A new report by Murphy Research reveals how men & women view nutrition & fitness differently
Women are more likely than men to focus on nutrition and managing weight through diet, according to a new report by Murphy Research. The report, “State of Our Health: Exploring Gender Differences in Food,” reveals how men and women view nutrition and fitness differently.
Data for the survey was collected from fitness and nutrition enthusiasts in the US. According to the report, 72% percent of women are involved in nutrition, compared to 68% of men. When it comes to fitness, 61% of women are engaged, compared to 66% of men.

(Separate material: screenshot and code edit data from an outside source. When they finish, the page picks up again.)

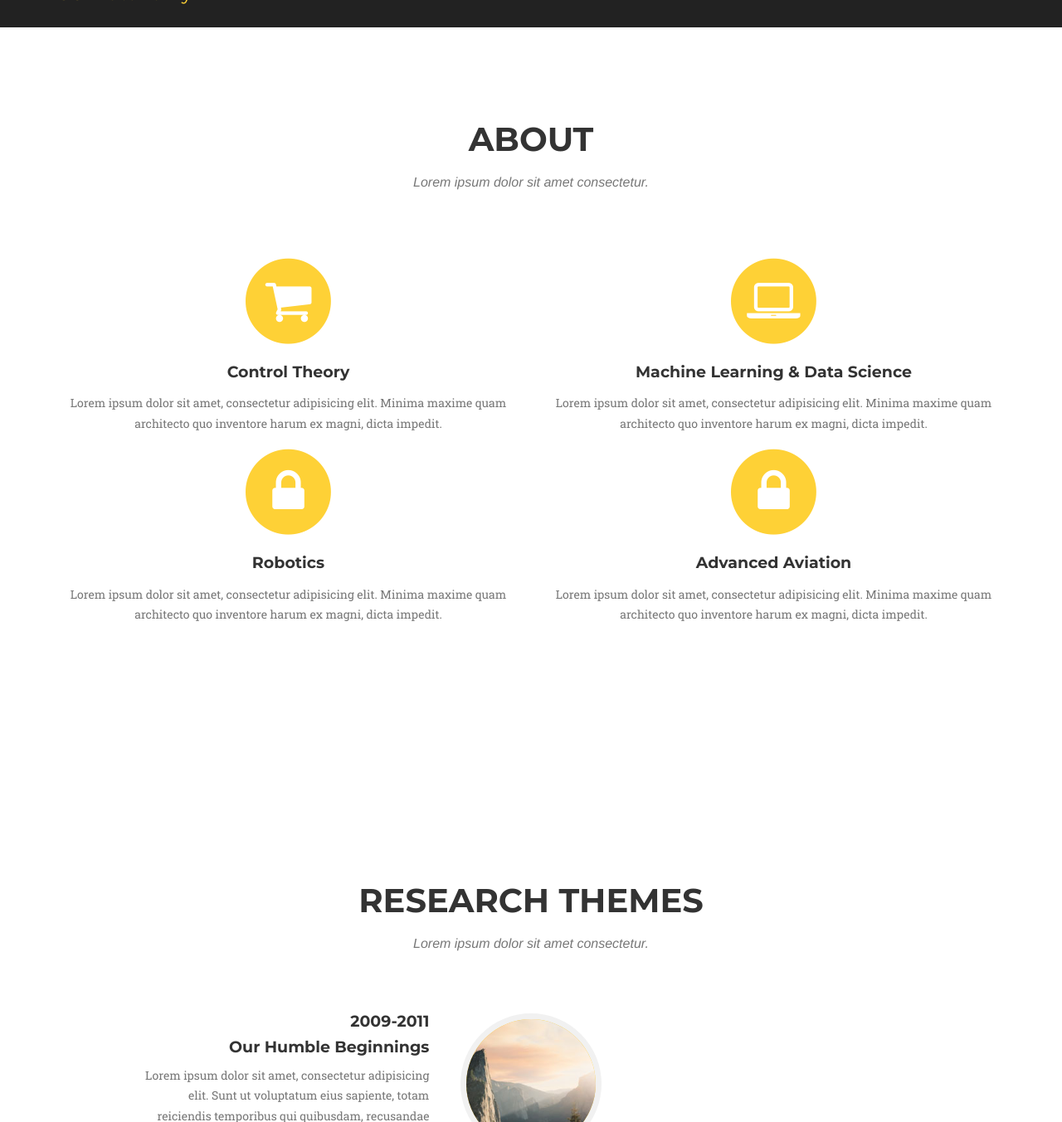
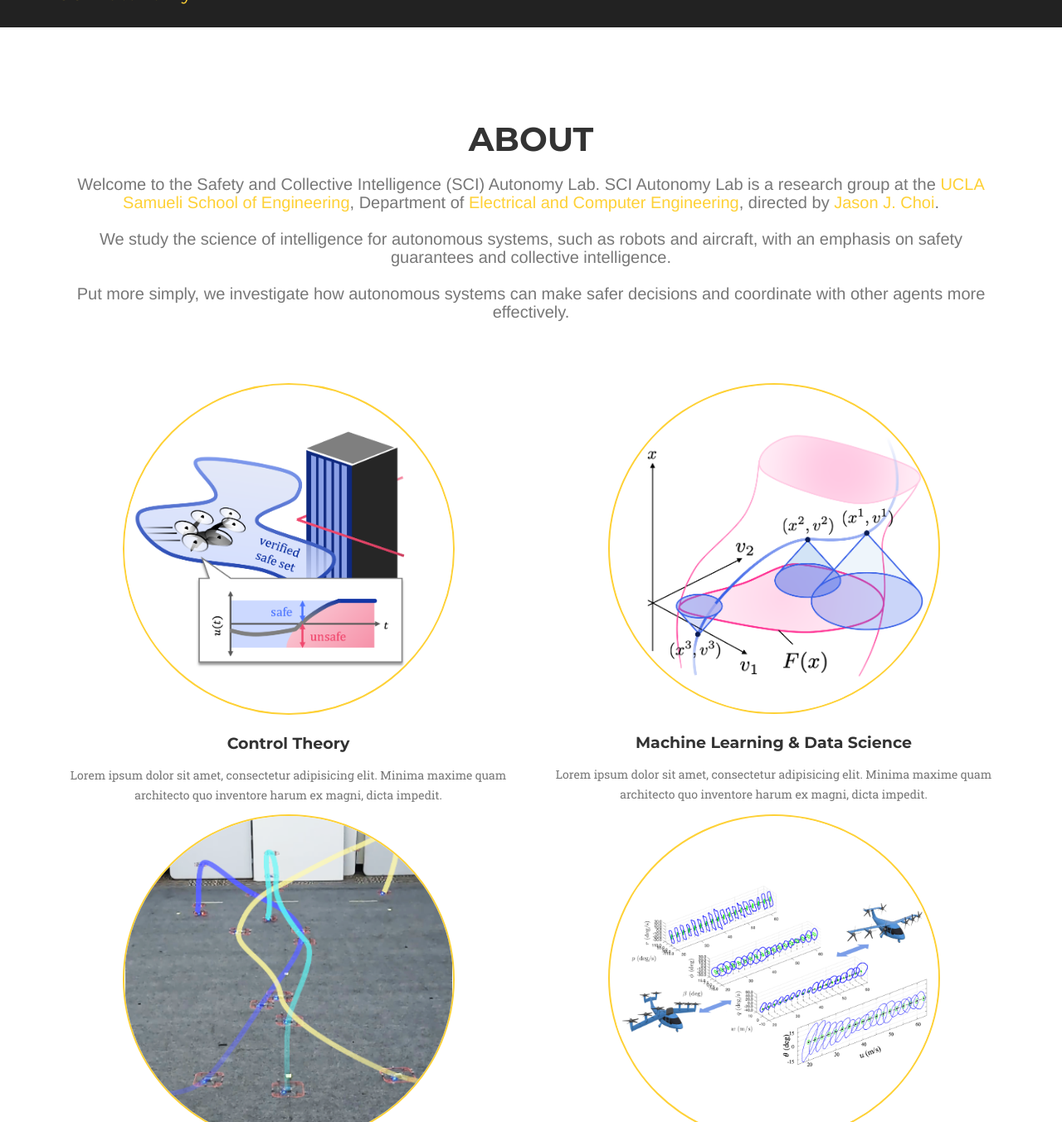
Before and after one commit to ChoiJangho/sci_autonomy_lab_website, a Jekyll site: the page built from index.html, in a window 1280 px wide and 1400 px high, scrolled down 647 px, cut to the strip 47-1400 px from the top of the window. Shown: the whole strip at 83% size. Built offline with Jekyll 4.4.1, drawn with Linux system fonts in a browser that asks for light colours; some web fonts are replaced.

Commit message:
about: update summary and images.

```diff
--- a/_includes/about.html
+++ b/_includes/about.html
@@ -3,39 +3,41 @@
             <div class="row">
                 <div class="col-lg-12 text-center">
                     <h2 class="section-heading">About</h2>
-                    <h3 class="section-subheading text-muted">Lorem ipsum dolor sit amet consectetur.</h3>
+                    <h3 class="section-subheading text-muted">Welcome to the Safety and Collective Intelligence (SCI) Autonomy Lab.
+                        SCI Autonomy Lab is a research group at the <a href="https://samueli.ucla.edu/" target="_blank">UCLA Samueli School of Engineering</a>,
+                        Department of <a href="https://www.ee.ucla.edu/" target="_blank">Electrical and Computer Engineering</a>, directed by <a href="https://jay-choi.me/" target="_blank">Jason J. Choi</a>.<br><br>
+                        We study the science of intelligence for autonomous systems, such as robots and aircraft, with an emphasis on safety guarantees and collective intelligence.<br><br>
+                        Put more simply, we investigate how autonomous systems can make safer decisions and coordinate with other agents more effectively.</h3>
                 </div>
             </div>
             <div class="row text-center">
                 <div class="col-md-6">
-                    <span class="fa-stack fa-4x">
-                        <i class="fa fa-circle fa-stack-2x text-primary"></i>
-                        <i class="fa fa-shopping-cart fa-stack-1x fa-inverse"></i>
-                    </span>
+                    <div class="about-icon-circle">
+                        <img src="img/control_theory.png" alt="Control Theory" class="about-icon">
+                    </div>
                     <h4 class="about-heading">Control Theory</h4>
                     <p class="text-muted">Lorem ipsum dolor sit amet, consectetur adipisicing elit. Minima maxime quam architecto quo inventore harum ex magni, dicta impedit.</p>
                 </div>
                 <div class="col-md-6">
-                    <span class="fa-stack fa-4x">
-                        <i class="fa fa-circle fa-stack-2x text-primary"></i>
-                        <i class="fa fa-laptop fa-stack-1x fa-inverse"></i>
-                    </span>
+                    <div class="about-icon-circle">
+                        <img src="img/machine_learning.png" alt="Machine Learning & Data Science" class="about-icon">
+                    </div>
                     <h4 class="about-heading">Machine Learning & Data Science</h4>
                     <p class="text-muted">Lorem ipsum dolor sit amet, consectetur adipisicing elit. Minima maxime quam architecto quo inventore harum ex magni, dicta impedit.</p>
                 </div>
+            </div>
+            <div class="row text-center">
                 <div class="col-md-6">
-                    <span class="fa-stack fa-4x">
-                        <i class="fa fa-circle fa-stack-2x text-primary"></i>
-                        <i class="fa fa-lock fa-stack-1x fa-inverse"></i>
-                    </span>
+                    <div class="about-icon-circle">
+                        <img src="img/robotics.png" alt="Robotics" class="about-icon">
+                    </div>
                     <h4 class="about-heading">Robotics</h4>
                     <p class="text-muted">Lorem ipsum dolor sit amet, consectetur adipisicing elit. Minima maxime quam architecto quo inventore harum ex magni, dicta impedit.</p>
                 </div>
                 <div class="col-md-6">
-                    <span class="fa-stack fa-4x">
-                        <i class="fa fa-circle fa-stack-2x text-primary"></i>
-                        <i class="fa fa-lock fa-stack-1x fa-inverse"></i>
-                    </span>
+                    <div class="about-icon-circle">
+                        <img src="img/aam.png" alt="Advanced Aviation" class="about-icon">
+                    </div>
                     <h4 class="about-heading">Advanced Aviation</h4>
                     <p class="text-muted">Lorem ipsum dolor sit amet, consectetur adipisicing elit. Minima maxime quam architecto quo inventore harum ex magni, dicta impedit.</p>
                 </div>
```
Also changed, not shown: _includes/css/agency.css (+24 -2 lines), img/aam.png (added), img/control_theory.png (added), img/machine_learning.png (added), img/robotics.png (added).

Here are some key takeaways from the report, which looked at nutrition, fitness, weight management, childhood factors, and personal priorities:
|Nutrition||14% of men are engaged only with nutrition||20% of women are engaged only with nutrition|
|Fitness||12% of men are only engaged in fitness||9% of women are only engaged with fitness.|
|Nutrition & Fitness||54% of men engage in both||52% of women engage in both|
|Weight Management||34% exercise to lose weight||44% exercise to lose weight|
|Childhood||51% of men said they were encouraged to participate in sports from an early age|
36% of men recall a weight struggle as a child
|34% of women report being encouraged in sports|
40% of women were found to remember weight struggles as a child
|Personal Priorities||More likely to prioritize fitness||More likely to prioritize weight, diet, appearance, managing stress|
The research suggests that nutrition engagement increases among older consumers, but when it comes to Gen Z and Millennials, nutrition engagement is the same among both men and women. Murphy Research says this is a major difference from older generations, where men are less likely to be engaged with nutrition.
“Shifting gender roles related to food, cooking, and eating likely account for some of this change. This means that health-focused food and beverage brands that cater to older consumers should likely still focus on women as the nutritional head of the household, but all bets are off for younger consumers,” the report says.
When it comes to fitness, Murphy Research says that fitness for older men may be an “untapped opportunity” that gets lost in the bid for younger consumers. The full report on who is more likely to focus on nutrition conducted by Murphy Research can be found here.
Courtney Rehfeldt has worked in the broadcasting media industry since 2007 and has freelanced since 2012. Her work has been featured in Age of Awareness, Times Beacon Record, The New York Times, and she has an upcoming piece in Slate. She studied yoga & meditation under Beryl Bender Birch at The Hard & The Soft Yoga Institute. She enjoys hiking, being outdoors, and is an avid reader. Courtney has a BA in Media & Communications studies.